I donít have exact information as to where I was made, but it was certainly not London, Kabul, TokyoÖ I was certainly born in Ljubljana, as this is documented. By this time, any potential wish I mightíve harboured to be Hungarian was entirely pointless. It would be hard for me to argue, however, that the responsibility lay squarely with my parents, though prior to my birth, they couldíve, for example, opted to move to Budapest and assimilate there. Kindergarten would have moulded me into a Hungarian with my mind and spirit appropriately shaped by the local school system. Right now I could be among the investors in the Croatian fuelling station system or even additional railway infrastructure in Slovenia.

I am not at all surprised that my grandparents hadnít emigrated to Afghanistan and set the terrain for my birth under Mohammedís blessing. But if they had, I could be fighting today, Kalashnikov in hand, to free the poppy fields from under the imperialist yoke or I might have gained employ, following strenuous studies, as an official of the puppet government in Kabul. Perhaps I would have rather moved to Iran and hone my skills in Persian poetry, but in the end, it matters not: I would be a conscious patriot, which, in any case, is what I am right now.

Had my ancient ancestors settled in Japan, my father might well have been a samurai warrior or kamikaze pilot, and I might have been conceived in the final days before his illustrious passing. Crowned with family fame, I could have joined the state of Japan in raising my offspring in the spirit of ancient traditions; they would be educated to be top engineers and inventors of the latest technologies; perhaps their products and licenses would sell at top profits even in the smallest of European countries.

Therefore, being Slovenian is severely relative, being that a mere few changed circumstances could have made me something completely different.

Well then, what other circumstance could have predetermined my national consciousness and belonging?

For example, if I go back in time in order, stopping only here or there:

In an alternative end of World War II Ljubljana would fall to Italy. I wouldíve been born an Italian citizen, practically an Italian. Weíd own a family pizzeria greeting each-other with ciao and addio.
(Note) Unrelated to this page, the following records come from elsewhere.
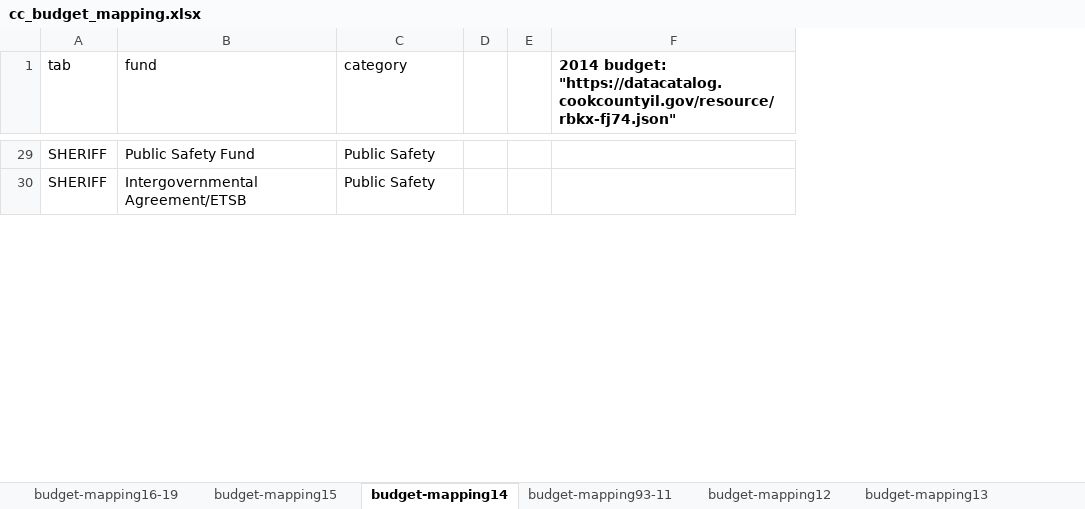
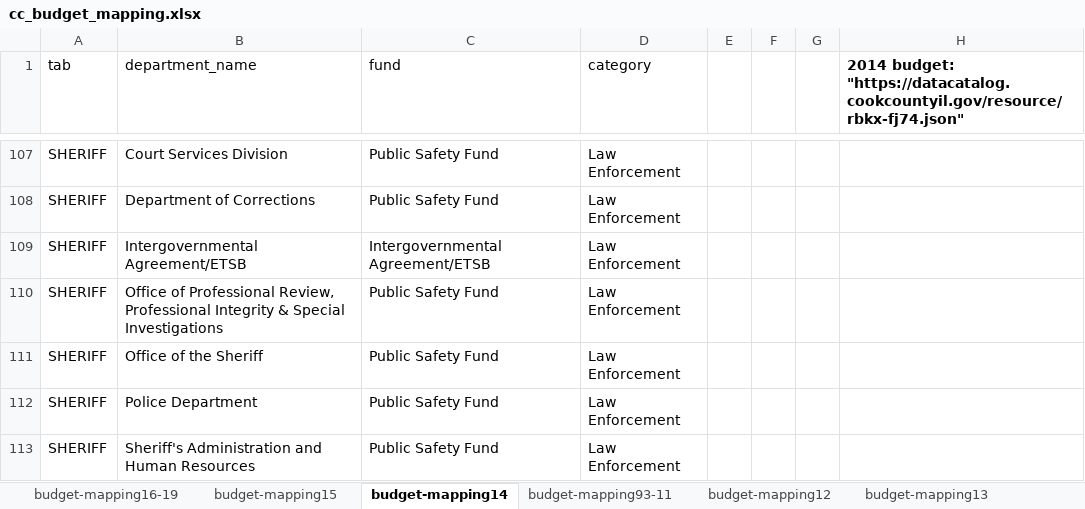
Before and after one commit to natalie-ayers/Cook-County-Gunshot-Homicide-and-Opioid-Deaths, an Excel workbook: cc_budget_mapping.xlsx, sheet budget-mapping14, drawn as a sheet; only a part is shown, gaps mark what is left out; values as stored, in another font and other column widths than the file's, no borders; addresses are those after the commit; the diff covers the shown part only; the diff names each change by its address in the sheet, - before the commit and + after, or states it on an @@ line.

Commit message:
updating budget mapping

```diff
--- a/cc_budget_mapping.xlsx (sheet budget-mapping14)
+++ b/cc_budget_mapping.xlsx (sheet budget-mapping14)
+column B (department_name), row 107: Court Services Division; row 109: Intergovernmental Agreement/ETSB
+column G, empty
-D107 (category): Public Safety
+D107 (category): Law Enforcement
+row 108: SHERIFF | Department of Corrections | Public Safety Fund | Law Enforcement
-D109 (category): Public Safety
+D109 (category): Law Enforcement
+row 110: SHERIFF | Office of Professional Review, Professional Integrity & Special Investigations | Public Safety Fund | Law Enforcement
+row 111: SHERIFF | Office of the Sheriff | Public Safety Fund | Law Enforcement
+row 112: SHERIFF | Police Department | Public Safety Fund | Law Enforcement
+row 113: SHERIFF | Sheriff's Administration and Human Resources | Public Safety Fund | Law Enforcement
```
Also changed, not shown: 52 added rows, 1 removed row, 36 moved rows and 3 edited cells elsewhere in this sheet, sheet budget-mapping15, sheet budget-mapping16-19, sheet budget-mapping93-11, sheet budget-mapping12, sheet budget-mapping13, other sheet tabs, chi_budg_documentation.xlsx.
Lord knows, I mightíve been employed by the navy, currently saving drowning refugees in the Mediterranean, being that our country would have a worthwhile fleet, rather than a single out-dated Russian ship. The bank notes wouldnít portray Presherenís face, and Trieste would be ours. My descendants would be able to understand sermons, even if the priests gave them in Latin. I would even read Dante in the original rather than a Christian socialistís translation. Such a small change, yet all would be entirely different!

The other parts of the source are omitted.